Change detection outputs:
● ● ● ● ●

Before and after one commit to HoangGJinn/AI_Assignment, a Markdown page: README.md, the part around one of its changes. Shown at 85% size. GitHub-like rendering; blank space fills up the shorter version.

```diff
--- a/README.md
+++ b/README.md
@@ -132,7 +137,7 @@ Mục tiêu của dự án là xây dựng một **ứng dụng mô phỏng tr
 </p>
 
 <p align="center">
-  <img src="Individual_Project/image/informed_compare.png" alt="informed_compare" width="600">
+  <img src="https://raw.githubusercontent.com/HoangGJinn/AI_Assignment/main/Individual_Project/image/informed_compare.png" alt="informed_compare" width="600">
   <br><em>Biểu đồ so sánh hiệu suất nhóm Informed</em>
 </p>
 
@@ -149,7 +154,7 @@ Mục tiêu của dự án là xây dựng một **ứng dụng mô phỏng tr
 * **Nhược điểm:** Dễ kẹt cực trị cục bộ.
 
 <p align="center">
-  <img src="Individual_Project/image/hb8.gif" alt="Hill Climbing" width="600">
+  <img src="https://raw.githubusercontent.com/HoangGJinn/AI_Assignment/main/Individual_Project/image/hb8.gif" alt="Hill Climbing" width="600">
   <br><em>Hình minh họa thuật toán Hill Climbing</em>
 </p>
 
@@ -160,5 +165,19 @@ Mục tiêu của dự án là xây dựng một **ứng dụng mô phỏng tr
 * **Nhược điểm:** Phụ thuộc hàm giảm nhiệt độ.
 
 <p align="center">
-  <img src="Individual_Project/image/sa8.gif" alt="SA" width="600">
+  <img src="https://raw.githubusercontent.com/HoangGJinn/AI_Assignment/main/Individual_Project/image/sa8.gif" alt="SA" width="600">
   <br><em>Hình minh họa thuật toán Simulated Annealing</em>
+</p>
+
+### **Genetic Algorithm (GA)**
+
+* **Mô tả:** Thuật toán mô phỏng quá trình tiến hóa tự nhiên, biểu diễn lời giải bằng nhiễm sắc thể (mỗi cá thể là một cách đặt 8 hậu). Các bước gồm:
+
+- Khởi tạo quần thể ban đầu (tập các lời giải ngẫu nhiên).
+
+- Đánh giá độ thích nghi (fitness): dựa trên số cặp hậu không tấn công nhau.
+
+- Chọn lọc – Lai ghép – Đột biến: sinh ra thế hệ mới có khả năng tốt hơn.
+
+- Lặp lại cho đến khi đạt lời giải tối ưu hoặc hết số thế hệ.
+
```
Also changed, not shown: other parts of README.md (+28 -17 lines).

● ● ● ● ●

*Exercise details:*
The entries above, copied exactly, form the whole answer.

*Task response:*
Before and after one commit to HoangGJinn/AI_Assignment, a Markdown page: README.md, the part around one of its changes. Shown at 85% size. GitHub-like rendering; blank space fills up the shorter version.

```diff
--- a/README.md
+++ b/README.md
@@ -132,7 +137,7 @@ Mục tiêu của dự án là xây dựng một **ứng dụng mô phỏng tr
 </p>
 
 <p align="center">
-  <img src="Individual_Project/image/informed_compare.png" alt="informed_compare" width="600">
+  <img src="https://raw.githubusercontent.com/HoangGJinn/AI_Assignment/main/Individual_Project/image/informed_compare.png" alt="informed_compare" width="600">
   <br><em>Biểu đồ so sánh hiệu suất nhóm Informed</em>
 </p>
 
@@ -149,7 +154,7 @@ Mục tiêu của dự án là xây dựng một **ứng dụng mô phỏng tr
 * **Nhược điểm:** Dễ kẹt cực trị cục bộ.
 
 <p align="center">
-  <img src="Individual_Project/image/hb8.gif" alt="Hill Climbing" width="600">
+  <img src="https://raw.githubusercontent.com/HoangGJinn/AI_Assignment/main/Individual_Project/image/hb8.gif" alt="Hill Climbing" width="600">
   <br><em>Hình minh họa thuật toán Hill Climbing</em>
 </p>
 
@@ -160,5 +165,19 @@ Mục tiêu của dự án là xây dựng một **ứng dụng mô phỏng tr
 * **Nhược điểm:** Phụ thuộc hàm giảm nhiệt độ.
 
 <p align="center">
-  <img src="Individual_Project/image/sa8.gif" alt="SA" width="600">
+  <img src="https://raw.githubusercontent.com/HoangGJinn/AI_Assignment/main/Individual_Project/image/sa8.gif" alt="SA" width="600">
   <br><em>Hình minh họa thuật toán Simulated Annealing</em>
+</p>
+
+### **Genetic Algorithm (GA)**
+
+* **Mô tả:** Thuật toán mô phỏng quá trình tiến hóa tự nhiên, biểu diễn lời giải bằng nhiễm sắc thể (mỗi cá thể là một cách đặt 8 hậu). Các bước gồm:
+
+- Khởi tạo quần thể ban đầu (tập các lời giải ngẫu nhiên).
+
+- Đánh giá độ thích nghi (fitness): dựa trên số cặp hậu không tấn công nhau.
+
+- Chọn lọc – Lai ghép – Đột biến: sinh ra thế hệ mới có khả năng tốt hơn.
+
+- Lặp lại cho đến khi đạt lời giải tối ưu hoặc hết số thế hệ.
+
```
Also changed, not shown: other parts of README.md (+28 -17 lines).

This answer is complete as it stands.